• _Assigned task_: Lines from the listing that hold the string "function" are what you should return.

━━━━━ Excerpted records ━━━━━

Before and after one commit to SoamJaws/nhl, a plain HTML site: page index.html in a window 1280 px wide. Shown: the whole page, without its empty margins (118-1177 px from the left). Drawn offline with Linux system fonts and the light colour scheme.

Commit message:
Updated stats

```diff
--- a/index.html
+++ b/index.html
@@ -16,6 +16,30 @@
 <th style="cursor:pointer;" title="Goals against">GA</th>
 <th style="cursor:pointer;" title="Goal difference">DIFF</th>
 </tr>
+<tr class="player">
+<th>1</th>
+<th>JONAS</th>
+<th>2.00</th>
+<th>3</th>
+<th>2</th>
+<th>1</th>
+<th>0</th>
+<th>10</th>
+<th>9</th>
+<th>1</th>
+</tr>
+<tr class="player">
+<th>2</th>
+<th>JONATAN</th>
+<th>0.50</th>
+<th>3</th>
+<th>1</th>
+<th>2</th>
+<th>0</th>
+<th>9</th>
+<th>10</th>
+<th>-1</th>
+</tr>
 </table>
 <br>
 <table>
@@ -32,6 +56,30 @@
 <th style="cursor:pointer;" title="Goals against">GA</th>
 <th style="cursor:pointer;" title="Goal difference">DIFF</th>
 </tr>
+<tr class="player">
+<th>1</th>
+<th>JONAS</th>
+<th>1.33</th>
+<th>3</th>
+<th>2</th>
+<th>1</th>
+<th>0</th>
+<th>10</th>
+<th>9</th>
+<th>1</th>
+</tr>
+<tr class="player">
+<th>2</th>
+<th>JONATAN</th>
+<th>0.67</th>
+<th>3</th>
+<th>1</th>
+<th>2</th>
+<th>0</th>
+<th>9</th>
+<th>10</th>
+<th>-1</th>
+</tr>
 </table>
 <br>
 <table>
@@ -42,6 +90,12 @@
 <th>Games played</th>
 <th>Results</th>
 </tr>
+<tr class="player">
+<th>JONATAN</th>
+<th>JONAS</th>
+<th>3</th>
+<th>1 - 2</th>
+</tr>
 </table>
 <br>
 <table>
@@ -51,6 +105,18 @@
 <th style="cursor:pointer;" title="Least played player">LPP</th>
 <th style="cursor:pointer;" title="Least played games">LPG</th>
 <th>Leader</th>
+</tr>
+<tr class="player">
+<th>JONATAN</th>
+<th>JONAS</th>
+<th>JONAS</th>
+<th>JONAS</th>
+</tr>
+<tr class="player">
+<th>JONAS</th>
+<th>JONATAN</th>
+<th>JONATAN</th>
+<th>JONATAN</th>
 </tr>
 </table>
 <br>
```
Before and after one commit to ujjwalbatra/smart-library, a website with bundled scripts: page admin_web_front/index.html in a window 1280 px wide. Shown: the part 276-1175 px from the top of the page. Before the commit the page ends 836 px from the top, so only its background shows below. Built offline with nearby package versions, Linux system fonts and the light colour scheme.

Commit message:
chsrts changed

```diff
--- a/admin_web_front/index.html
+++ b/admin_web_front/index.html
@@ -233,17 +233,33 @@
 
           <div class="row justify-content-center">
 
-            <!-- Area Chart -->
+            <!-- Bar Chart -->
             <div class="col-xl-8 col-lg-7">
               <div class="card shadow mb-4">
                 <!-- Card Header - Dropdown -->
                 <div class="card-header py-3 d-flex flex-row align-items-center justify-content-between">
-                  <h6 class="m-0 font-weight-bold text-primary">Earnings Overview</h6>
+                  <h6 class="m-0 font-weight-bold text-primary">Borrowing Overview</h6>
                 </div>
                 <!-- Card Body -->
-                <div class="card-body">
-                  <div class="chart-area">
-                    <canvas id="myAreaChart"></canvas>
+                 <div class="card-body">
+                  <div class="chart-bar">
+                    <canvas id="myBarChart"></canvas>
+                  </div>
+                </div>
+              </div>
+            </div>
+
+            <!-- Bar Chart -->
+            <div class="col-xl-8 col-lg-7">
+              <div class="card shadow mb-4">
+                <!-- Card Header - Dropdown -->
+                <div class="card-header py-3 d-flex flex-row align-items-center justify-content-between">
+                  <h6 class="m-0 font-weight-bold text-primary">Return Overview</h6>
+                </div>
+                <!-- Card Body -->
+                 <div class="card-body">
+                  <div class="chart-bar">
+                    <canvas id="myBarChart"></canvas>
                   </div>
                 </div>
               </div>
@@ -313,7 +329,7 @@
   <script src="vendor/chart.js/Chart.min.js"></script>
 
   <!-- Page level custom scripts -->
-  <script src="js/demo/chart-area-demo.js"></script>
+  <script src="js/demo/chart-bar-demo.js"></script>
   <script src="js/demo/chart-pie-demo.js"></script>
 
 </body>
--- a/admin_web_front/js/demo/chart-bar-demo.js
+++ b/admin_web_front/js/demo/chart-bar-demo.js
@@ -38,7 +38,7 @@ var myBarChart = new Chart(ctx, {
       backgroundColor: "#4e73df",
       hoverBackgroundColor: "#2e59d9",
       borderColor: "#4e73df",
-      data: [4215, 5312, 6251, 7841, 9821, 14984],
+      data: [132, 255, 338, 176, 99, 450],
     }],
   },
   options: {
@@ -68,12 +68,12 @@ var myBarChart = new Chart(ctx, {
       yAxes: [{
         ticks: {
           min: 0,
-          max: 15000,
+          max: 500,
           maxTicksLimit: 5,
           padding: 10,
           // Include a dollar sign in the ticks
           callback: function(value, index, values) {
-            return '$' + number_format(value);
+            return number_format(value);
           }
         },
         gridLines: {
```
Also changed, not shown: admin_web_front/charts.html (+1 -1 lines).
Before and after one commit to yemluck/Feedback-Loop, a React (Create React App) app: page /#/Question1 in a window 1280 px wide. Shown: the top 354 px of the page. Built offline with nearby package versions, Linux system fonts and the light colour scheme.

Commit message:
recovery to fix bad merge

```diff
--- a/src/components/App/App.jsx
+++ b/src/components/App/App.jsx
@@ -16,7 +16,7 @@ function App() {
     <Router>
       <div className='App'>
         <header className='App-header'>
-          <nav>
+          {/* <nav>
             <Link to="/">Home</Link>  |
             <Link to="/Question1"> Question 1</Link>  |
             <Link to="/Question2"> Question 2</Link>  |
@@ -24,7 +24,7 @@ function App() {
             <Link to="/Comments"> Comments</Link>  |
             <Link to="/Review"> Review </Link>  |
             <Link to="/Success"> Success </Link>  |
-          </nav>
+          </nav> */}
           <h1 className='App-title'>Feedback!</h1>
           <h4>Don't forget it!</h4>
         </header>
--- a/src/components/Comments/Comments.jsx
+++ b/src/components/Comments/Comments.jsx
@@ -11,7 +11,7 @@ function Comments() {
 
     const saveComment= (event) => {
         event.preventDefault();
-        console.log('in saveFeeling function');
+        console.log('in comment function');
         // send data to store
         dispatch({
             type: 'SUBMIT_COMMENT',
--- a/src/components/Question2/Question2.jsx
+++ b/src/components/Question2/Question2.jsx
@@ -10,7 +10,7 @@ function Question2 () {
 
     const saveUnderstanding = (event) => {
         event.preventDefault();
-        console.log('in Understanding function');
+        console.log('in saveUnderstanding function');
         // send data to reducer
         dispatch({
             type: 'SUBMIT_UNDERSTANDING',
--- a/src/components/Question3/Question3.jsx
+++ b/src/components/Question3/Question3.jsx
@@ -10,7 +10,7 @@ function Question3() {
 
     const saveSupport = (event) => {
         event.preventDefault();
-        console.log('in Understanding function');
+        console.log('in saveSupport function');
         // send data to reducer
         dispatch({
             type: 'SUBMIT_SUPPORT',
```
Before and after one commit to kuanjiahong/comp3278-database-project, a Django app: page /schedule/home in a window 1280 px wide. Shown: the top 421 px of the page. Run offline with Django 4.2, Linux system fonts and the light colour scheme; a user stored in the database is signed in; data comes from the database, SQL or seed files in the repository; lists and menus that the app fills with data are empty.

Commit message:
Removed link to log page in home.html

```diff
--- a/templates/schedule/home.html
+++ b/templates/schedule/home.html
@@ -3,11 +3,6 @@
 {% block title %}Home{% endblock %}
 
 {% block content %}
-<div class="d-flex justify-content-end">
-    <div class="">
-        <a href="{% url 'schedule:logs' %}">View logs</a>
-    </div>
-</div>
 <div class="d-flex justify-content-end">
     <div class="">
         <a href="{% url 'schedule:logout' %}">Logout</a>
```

━━━━━

• _Result of this exercise_:
           callback: function(value, index, values) {
@@ -16,7 +16,7 @@ function App() {
@@ -24,7 +24,7 @@ function App() {
@@ -11,7 +11,7 @@ function Comments() {
-        console.log('in saveFeeling function');
+        console.log('in comment function');
@@ -10,7 +10,7 @@ function Question2 () {
-        console.log('in Understanding function');
+        console.log('in saveUnderstanding function');
@@ -10,7 +10,7 @@ function Question3() {
-        console.log('in Understanding function');
+        console.log('in saveSupport function');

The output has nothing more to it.